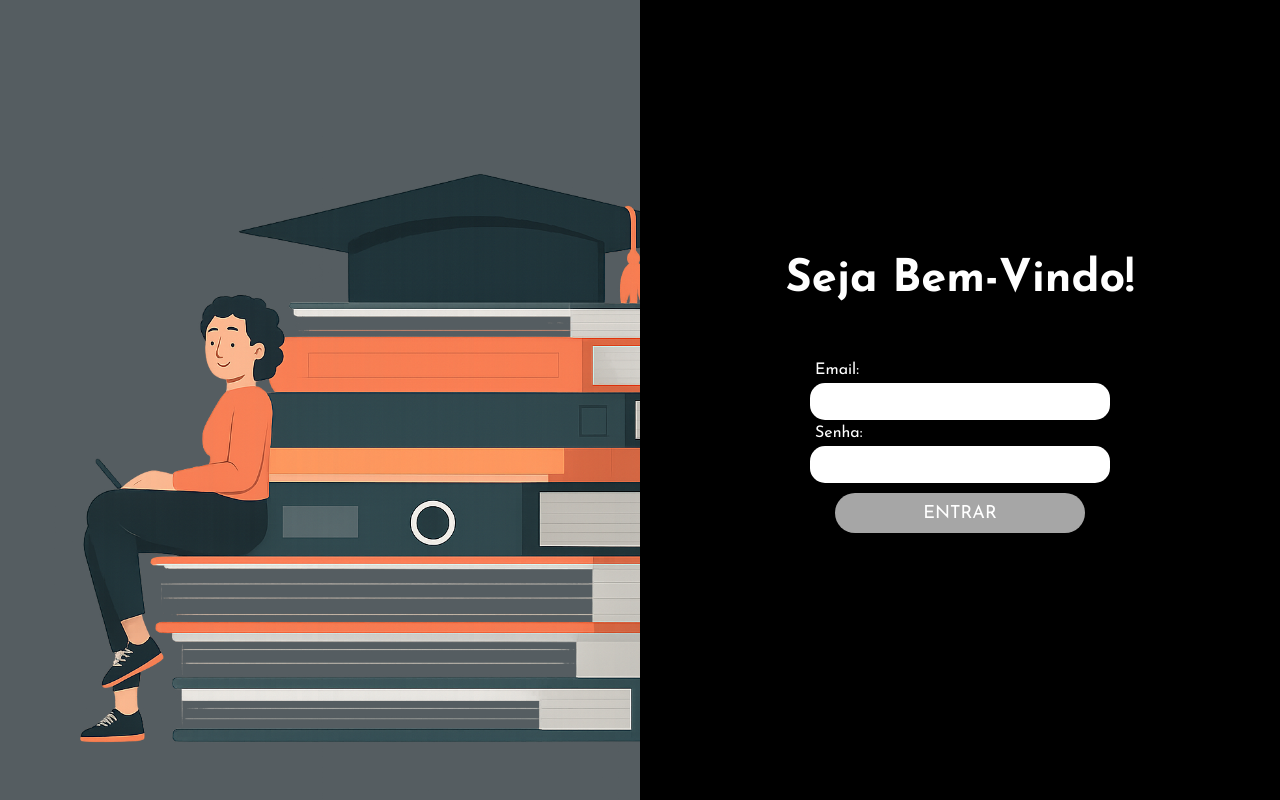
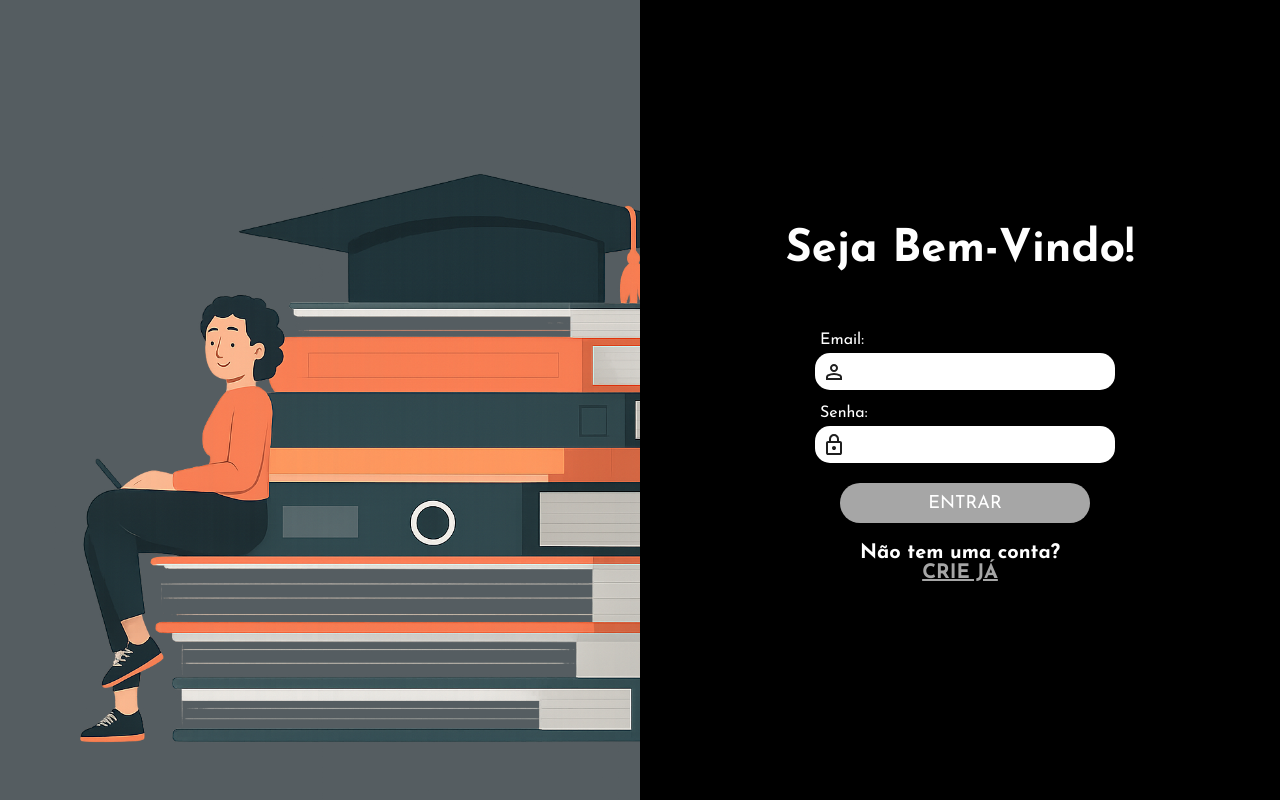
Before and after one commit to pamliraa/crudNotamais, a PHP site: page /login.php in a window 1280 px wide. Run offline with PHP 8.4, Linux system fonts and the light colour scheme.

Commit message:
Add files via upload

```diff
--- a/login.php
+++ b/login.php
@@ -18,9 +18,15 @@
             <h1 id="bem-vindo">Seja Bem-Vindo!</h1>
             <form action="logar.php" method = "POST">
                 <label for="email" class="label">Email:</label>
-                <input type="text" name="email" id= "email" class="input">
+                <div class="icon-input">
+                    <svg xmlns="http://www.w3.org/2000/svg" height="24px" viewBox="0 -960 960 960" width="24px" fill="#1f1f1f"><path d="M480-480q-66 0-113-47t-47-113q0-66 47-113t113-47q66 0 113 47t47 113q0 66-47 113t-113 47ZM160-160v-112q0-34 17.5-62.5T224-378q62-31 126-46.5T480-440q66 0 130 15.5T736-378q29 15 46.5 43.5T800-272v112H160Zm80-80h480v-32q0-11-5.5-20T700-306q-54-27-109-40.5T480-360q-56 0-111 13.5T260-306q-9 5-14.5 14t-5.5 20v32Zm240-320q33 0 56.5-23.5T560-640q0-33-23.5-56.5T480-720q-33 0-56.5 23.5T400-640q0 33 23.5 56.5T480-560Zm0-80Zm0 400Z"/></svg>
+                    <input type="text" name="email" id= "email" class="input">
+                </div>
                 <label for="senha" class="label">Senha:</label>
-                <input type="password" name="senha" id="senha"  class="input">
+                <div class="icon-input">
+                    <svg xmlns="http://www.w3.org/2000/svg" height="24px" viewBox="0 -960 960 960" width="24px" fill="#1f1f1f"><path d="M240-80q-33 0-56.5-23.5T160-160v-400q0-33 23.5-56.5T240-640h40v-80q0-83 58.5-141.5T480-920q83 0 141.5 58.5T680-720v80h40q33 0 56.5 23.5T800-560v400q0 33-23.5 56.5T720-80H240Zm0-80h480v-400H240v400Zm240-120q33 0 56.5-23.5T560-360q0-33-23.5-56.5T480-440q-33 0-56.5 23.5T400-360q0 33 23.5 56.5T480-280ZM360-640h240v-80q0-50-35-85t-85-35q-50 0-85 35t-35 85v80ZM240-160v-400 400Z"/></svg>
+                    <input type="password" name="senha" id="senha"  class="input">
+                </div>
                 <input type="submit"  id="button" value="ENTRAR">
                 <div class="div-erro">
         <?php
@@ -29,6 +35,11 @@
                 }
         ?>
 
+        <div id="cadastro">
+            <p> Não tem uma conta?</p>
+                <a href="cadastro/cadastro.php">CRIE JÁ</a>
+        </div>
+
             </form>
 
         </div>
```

☆ ☆ ☆

Please print every record exactly, leaving out the pictures.

Before and after one commit to pamliraa/crudNotamais, a PHP site: page /login.php in a window 1280 px wide. Run offline with PHP 8.4, Linux system fonts and the light colour scheme.

Commit message:
Add files via upload

```diff
--- a/login.php
+++ b/login.php
@@ -18,9 +18,15 @@
             <h1 id="bem-vindo">Seja Bem-Vindo!</h1>
             <form action="logar.php" method = "POST">
                 <label for="email" class="label">Email:</label>
-                <input type="text" name="email" id= "email" class="input">
+                <div class="icon-input">
+                    <svg xmlns="http://www.w3.org/2000/svg" height="24px" viewBox="0 -960 960 960" width="24px" fill="#1f1f1f"><path d="M480-480q-66 0-113-47t-47-113q0-66 47-113t113-47q66 0 113 47t47 113q0 66-47 113t-113 47ZM160-160v-112q0-34 17.5-62.5T224-378q62-31 126-46.5T480-440q66 0 130 15.5T736-378q29 15 46.5 43.5T800-272v112H160Zm80-80h480v-32q0-11-5.5-20T700-306q-54-27-109-40.5T480-360q-56 0-111 13.5T260-306q-9 5-14.5 14t-5.5 20v32Zm240-320q33 0 56.5-23.5T560-640q0-33-23.5-56.5T480-720q-33 0-56.5 23.5T400-640q0 33 23.5 56.5T480-560Zm0-80Zm0 400Z"/></svg>
+                    <input type="text" name="email" id= "email" class="input">
+                </div>
                 <label for="senha" class="label">Senha:</label>
-                <input type="password" name="senha" id="senha"  class="input">
+                <div class="icon-input">
+                    <svg xmlns="http://www.w3.org/2000/svg" height="24px" viewBox="0 -960 960 960" width="24px" fill="#1f1f1f"><path d="M240-80q-33 0-56.5-23.5T160-160v-400q0-33 23.5-56.5T240-640h40v-80q0-83 58.5-141.5T480-920q83 0 141.5 58.5T680-720v80h40q33 0 56.5 23.5T800-560v400q0 33-23.5 56.5T720-80H240Zm0-80h480v-400H240v400Zm240-120q33 0 56.5-23.5T560-360q0-33-23.5-56.5T480-440q-33 0-56.5 23.5T400-360q0 33 23.5 56.5T480-280ZM360-640h240v-80q0-50-35-85t-85-35q-50 0-85 35t-35 85v80ZM240-160v-400 400Z"/></svg>
+                    <input type="password" name="senha" id="senha"  class="input">
+                </div>
                 <input type="submit"  id="button" value="ENTRAR">
                 <div class="div-erro">
         <?php
@@ -29,6 +35,11 @@
                 }
         ?>
 
+        <div id="cadastro">
+            <p> Não tem uma conta?</p>
+                <a href="cadastro/cadastro.php">CRIE JÁ</a>
+        </div>
+
             </form>
 
         </div>
```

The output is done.